During his tour, Alston and his team reported that Alabama had some of the most extreme cases of poverty they had ever seen in a developed country. In his comments on AL.com, Alston said that he had witnessed depressing scenes of poor sewage disposal in some of the rural communities of Alabama’s Black Belt which were creating a serious health crisis in the area. The Black Belt of Alabama, which has a long history of slavery, acquired its unique name due to its dark, rich soil, but it was later given a different meaning due to initiation of slave plantations.
Today, the economic disparity between Alabama and other states is a remnant of the region’s long-standing history of racial discrimination. So far, the UN investigation team has traveled around cities of California and Alabama and is yet to visit other states including Washington D.C and West Virginia. Despite President Donald Trump’s rhetoric that America is the best country on the planet, investigators disagree. From what Alston and his team have observed so far, living conditions in the United States are much worse than any other first world country in many ways.
Alabama in the Middle of a Serious Health Crisis
During the tour, the investigators reported serious neglect by the authorities in some of the least developed regions of Alabama where people had no electricity or access to clean water. Moreover, most communities were stricken with contagious diseases like E. Coli and Hookworm which, until now, had only been seen in countries of extreme poverty in South Asia and Africa.
These diseases associated with poor living conditions were thought to have been eradicated from the U.S more than a century ago but the recent report has opened everyone’s eyes to the reality that some regions of the country are fighting the same battle as they were 100 years ago. Residents of Montgomery, the state capital of Alabama, have reportedly built their own sewage pipes using PVP piping since they do not have enough financial resources to afford a proper septic system.

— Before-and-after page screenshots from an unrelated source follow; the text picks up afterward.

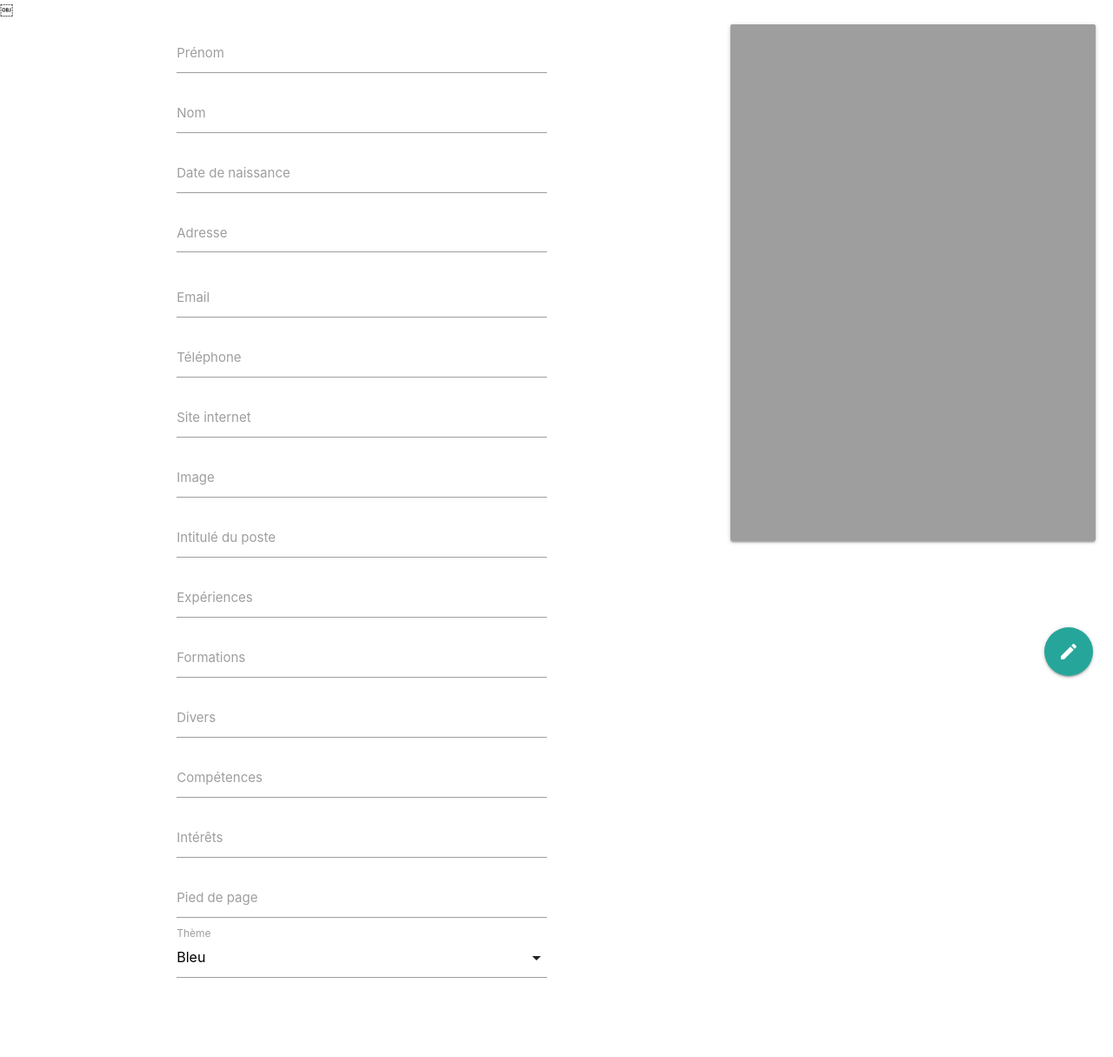
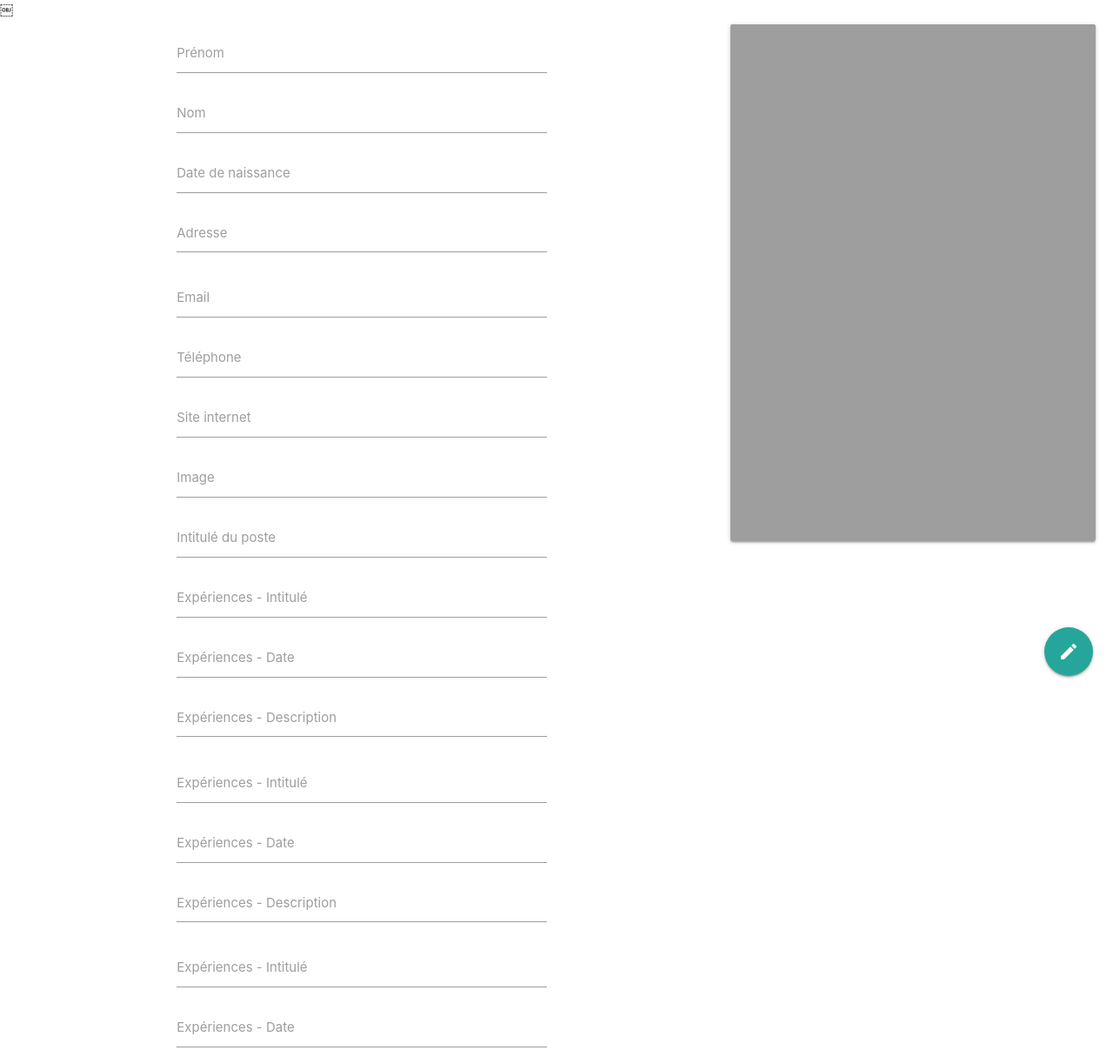
Before and after one commit to quentinburgniard/form-builder, a plain HTML site: page example/index.html in a window 1280 px wide. Shown: the top 1215 px of the page at 87% size. Before the commit the page ends 1159 px from the top, so only its background shows below. Drawn offline with nearby package versions, Linux system fonts and the light colour scheme.

Commit message:
feat(form-builder): add collection type

```diff
--- a/example/index.html
+++ b/example/index.html
@@ -68,7 +68,22 @@
         },
         {
           name: 'Expériences',
-          type: 'text'
+          type: 'collection',
+          max: 3,
+          fields: [
+            {
+              name: 'Intitulé',
+              type: 'text'
+            },
+            {
+              name: 'Date',
+              type: 'text'
+            },
+            {
+              name: 'Description',
+              type: 'textarea'
+            }
+          ]
         },
         {
           name: 'Formations',
@@ -110,17 +125,6 @@
       </div>
     </div>
   </div>
-  <!--<div class="fixed-action-btn">
-    <a class="btn-floating btn-large red">
-      <i class="large material-icons">mode_edit</i>
-    </a>
-    <ul>
-      <li><a class="btn-floating red"><i class="material-icons">insert_chart</i></a></li>
-      <li><a class="btn-floating yellow darken-1"><i class="material-icons">format_quote</i></a></li>
-      <li><a class="btn-floating green"><i class="material-icons">publish</i></a></li>
-      <li><a class="btn-floating blue"><i class="material-icons">attach_file</i></a></li>
-    </ul>
-  </div>-->
   <!-- Optional: Add Form Builder preview window -->
   <div id="form-builder-preview" height="594px" width="420px"></div>
   <!-- Optional: Add Form Builder action button -->
--- a/form-builder-1.0.0.js
+++ b/form-builder-1.0.0.js
@@ -4,10 +4,18 @@
   formBuilder.version = '1.0.0';
   formBuilder.debug = formBuilder.debug || false;
 
-  var addField = function (fieldName = '', fieldType, options = []) {
-    var div = document.createElement('div');
-    div.className = 'input-field';
-    var field, label;
+  var getField = function (field) {
+    var fieldID = field.id || getID(field.name)
+    var fieldName = field.name || '';
+    var fields = field.fields || [];
+    var fieldType = field.type || '';
+    var max = field.max || 0;
+    var options = field.options || [];
+    var htmlWrapper, htmlField, htmlLabel;
+    if (fieldType !== 'collection') {
+      htmlWrapper = document.createElement('div');
+      htmlWrapper.className = 'input-field';
+    }
 
     switch (fieldType) {
       case 'email':
@@ -15,16 +23,16 @@
       case 'tel':
       case 'url':
       case 'text':
-        field = document.createElement('input');
-        field.type = fieldType;
+        htmlField = document.createElement('input');
+        htmlField.type = fieldType;
         break;
       case 'date':
-        field = document.createElement('input');
-        field.className = fieldType;
-        field.type = 'text';
+        htmlField = document.createElement('input');
+        htmlField.className = fieldType;
+        htmlField.type = 'text';
         break;
       case 'select':
-        field = document.createElement('select');
+        htmlField = document.createElement('select');
         options.forEach(function (optionName, i) {
           option = document.createElement('option');
           if (i == 0) option.setAttribute('selected', '');
@@ -32,25 +40,42 @@
           option.value = option.value.toLowerCase();
           option.value = option.value.replace(/\s*/g, '');
           option.innerText = optionName;
-          field.appendChild(option);
+          htmlField.appendChild(option);
         });
         break;
       case 'textarea':
-        field = document.createElement('textarea');
-        field.className = 'materialize-textarea';
+        htmlField = document.createElement('textarea');
+        htmlField.className = 'materialize-textarea';
+        break;
+      case 'collection':
+        htmlWrapper = document.createElement('div');
+        htmlWrapper.id = fieldID;
+        for (i = 0; i < max; i++) {
+          var htmlCollection = document.createElement('div');
+          htmlCollection.className = 'form-builder-collection';
+          fields.forEach(function (collectionField) {
+            var newCollectionField = {};
+            newCollectionField.id = fieldID + '-' + i + '-' + getID(collectionField.name);
+            newCollectionField.name = fieldName + ' - ' + collectionField.name;
+            newCollectionField.type = collectionField.type;
+            htmlCollection.appendChild(getField(newCollectionField));
+          });
+          htmlWrapper.appendChild(htmlCollection);
+        }
         break;
     }
-
-    field.id = fieldName.normalize('NFD').replace(/[\u0300-\u036f]/g, '');
-    field.id  = field.id.toLowerCase();
-    field.id  = field.id.replace(/\s*/g, '');
-    field.classList.add('form-builder-fields', 'validate');
-    label = document.createElement('label');
-    label.setAttribute('for', field.id);
-    label.innerText = fieldName;
-    div.appendChild(field);
-    div.appendChild(label);
-    if (field && label) dom.form.appendChild(div);
+    if (fieldType && fieldType !== 'collection') {
+      htmlField.id = fieldID;
+      htmlField.classList.add('form-builder-fields', 'validate');
+      htmlLabel = document.createElement('label');
+      htmlLabel.setAttribute('for', fieldID);
+      htmlLabel.innerText = fieldName;
+      if (htmlField && htmlLabel) {
+        htmlWrapper.appendChild(htmlField);
+        htmlWrapper.appendChild(htmlLabel);
+      }
+    }
+    return htmlWrapper;
   }
 
   var dynamicLoading = function () {
@@ -68,23 +93,6 @@
     });
   }
 
-  var submitForm = function (event) {
-    event.preventDefault();
-    dom.submit.classList.add('disabled');
-
-    var form = document.createElement('form');
-    form = document.createElement('form');
-    form.action = dom.form.action;
-    form.method = 'post';
-    var field = document.createElement('input');
-    field.name = 'fields';
-    field.value = JSON.stringify(getFields());
-    form.appendChild(field);
-    form.style.display = 'none';
-    document.body.appendChild(form);
-    form.submit();
-  }
-
   var init = function () {
     log('Initialisation');
 
@@ -93,8 +101,9 @@
 
     var fields = formBuilder.config.fields || [];
     fields.forEach(function (field) {
-      addField(field.name, field.type, field.options);
+      dom.form.appendChild(getField(field));
     });
+
     dom.fields = dom.form.querySelectorAll('.form-builder-fields');
 
     dynamicLoading();
@@ -109,17 +118,38 @@
     }
   }
 
+  var getID = function (fieldName) {
+    var id = fieldName.normalize('NFD').replace(/[\u0300-\u036f]/g, '');
+    id = id.toLowerCase();
+    id = id.replace(/\s*/g, '');
+    return id;
+  }
+
   var getFields = function () {
     var fields = {};
     dom.fields.forEach(function (field) {
-      fields[field.id] = field.value;
+      var IDs = field.id.split('-');
+      if (IDs.length == 1) {
+        fields[IDs[0]] = field.value;
+      }
+      if (IDs.length == 3) {
+        fields[IDs[0]] = fields[IDs[0]] || [];
+        fields[IDs[0]][IDs[1]] = fields[IDs[0]][IDs[1]] || {};
+        fields[IDs[0]][IDs[1]][IDs[2]] = field.value;
+      }
     });
     return fields;
   }
 
   var setFields = function (fields) {
     dom.fields.forEach(function (field) {
-      field.value = fields[field.id] || '';
+      var IDs = field.id.split('-');
+      if (IDs.length == 1) {
+        field.value = fields[IDs[0]] || '';
+      }
+      if (IDs.length == 3) {
+        field.value = fields[IDs[0]][IDs[1]][IDs[2]] || '';
+      }
     });
   }
 
@@ -127,11 +157,8 @@
     var form = document.createElement('form');
     form.action = dom.form.action;
     form.method = 'post';
-    var field = document.createElement('input');
-    field.name = 'fields';
-    field.value = JSON.stringify(getFields());
-    form.appendChild(field);
     form.style.display = 'none';
+    form.innerHTML = '<input name="fields" value="' + JSON.stringify(getFields()) + '"';
     document.body.appendChild(form);
     form.submit();
   }
```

This is extremely dangerous according to experts who say that since these sewer lines go through people’s homes and empty the waste into the ditches, when rainy season comes, the flooding causes the waste to spread in the entire region leading to infections and contagious diseases like hookworm which affects more than 700 million people worldwide.
Civil Rights Abuse due to Racial Discrimination
Besides the health and economic crisis in Alabama, the residents also report incidents of civil rights abuse due to racial discrimination. The UN is concerned about the human rights violation in states like Alabama where police shooting incidents victimizing unarmed black men is quite common.
Politicians are turning a blind eye on the seriousness of the situation and if it hadn’t been for the efforts of the UN investigation team, the poverty and inequality in some regions of U.S. would have gone unnoticed. Alston believes that, at the root of Untied State’s systematic poverty are poor economic decisions of the government such as the new tax bill which will only create a greater federal deficit in the future.